“What is a system? A system is a network of interdependent components that work together to try to accomplish the aim of the system. A system must have an aim. Without an aim, there is no system. The aim of the system must be clear to everyone in the system. The aim must include plans for the future. The aim is a value judgment.
The first step is clarification: everyone in the organization must understand the aim of the system, and how to direct (their) efforts toward it.
A system cannot understand itself.
Responsible for the quotes above, Dr Deming (1900-1993) seems to be undergoing something of a revival in the blogosphere at the moment and after viewing several of his videos, I can see why (you do need to give the videos a little time, they feel very dated but the advice is sage). Please read his wikipedia page before viewing – ‘A Theory of a System for Educators and Managers‘ and ‘Five Management Diseases’ – below.

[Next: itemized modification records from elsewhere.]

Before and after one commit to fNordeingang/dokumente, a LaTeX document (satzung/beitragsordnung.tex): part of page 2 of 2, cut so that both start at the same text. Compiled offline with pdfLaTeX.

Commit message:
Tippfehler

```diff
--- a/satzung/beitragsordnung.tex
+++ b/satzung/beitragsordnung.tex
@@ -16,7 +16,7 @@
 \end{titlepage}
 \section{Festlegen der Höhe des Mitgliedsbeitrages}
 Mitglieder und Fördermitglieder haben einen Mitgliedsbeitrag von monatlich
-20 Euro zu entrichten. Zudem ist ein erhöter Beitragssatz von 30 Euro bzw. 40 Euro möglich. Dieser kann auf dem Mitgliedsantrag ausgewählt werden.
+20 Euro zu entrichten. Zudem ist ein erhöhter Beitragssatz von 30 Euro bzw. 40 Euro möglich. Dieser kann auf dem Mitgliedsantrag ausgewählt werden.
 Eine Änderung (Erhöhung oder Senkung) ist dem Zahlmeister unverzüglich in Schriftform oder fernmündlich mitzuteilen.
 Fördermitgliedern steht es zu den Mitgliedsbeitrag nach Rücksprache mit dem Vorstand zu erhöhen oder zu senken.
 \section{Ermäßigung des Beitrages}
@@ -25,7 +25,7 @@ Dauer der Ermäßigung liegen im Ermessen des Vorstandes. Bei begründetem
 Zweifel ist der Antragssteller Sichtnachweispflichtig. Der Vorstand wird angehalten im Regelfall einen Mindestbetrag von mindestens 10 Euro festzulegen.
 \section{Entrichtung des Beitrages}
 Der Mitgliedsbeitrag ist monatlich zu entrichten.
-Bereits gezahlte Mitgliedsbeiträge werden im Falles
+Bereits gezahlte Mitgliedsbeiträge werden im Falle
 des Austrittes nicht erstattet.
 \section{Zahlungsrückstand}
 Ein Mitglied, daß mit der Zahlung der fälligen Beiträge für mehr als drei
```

Hat tip: @suifaijohnmak for these videos
THE BIG PICTURE view of what our education systems must do to revitalise is what we are missing at the moment. We need vision and leadership and a narrative that resounds.
The horizon needs a beacon!
The Melbourne Declaration (note how few of the education ministers who signed the document in 2008 remain or their senior bureaucrats) does talk about civil society but learning how to learn needs to stride to centre stage if each student, growing into citizenship, is to participate in growing our democracy and solving the challenges that feel more today than tomorrow.
Which leaders are talking about learning how to learn as the central aim of the education system?
Dr Deming and Dr Russell Ackoff make several sage points that we all need to consider, especially the most senior political and educational leaders responsible for lighting the way:
1. “Management’s job. It is management’s job to direct the efforts of all components toward the aim of the system.” What is the aim of the system? Do we want to ‘produce a group of people who have been thinking in a way we have been thinking for years’? How can we design a system that equips students (and their teachers) with the ability to ‘learn how to learn‘?
2. If the education system was destroyed last night…what would you do? The point being made, if we do not know what should be done starting from scratch, how can we improve when such freedom does not exist?
3. The comment about ‘institutionalising dysfunctionality’ resounds with many, especially in regards to our systems, across the western world, of pen and paper exams that test knowledge regurgitation. More of the same is not the answer.
If the education system was destroyed last night…what would you do?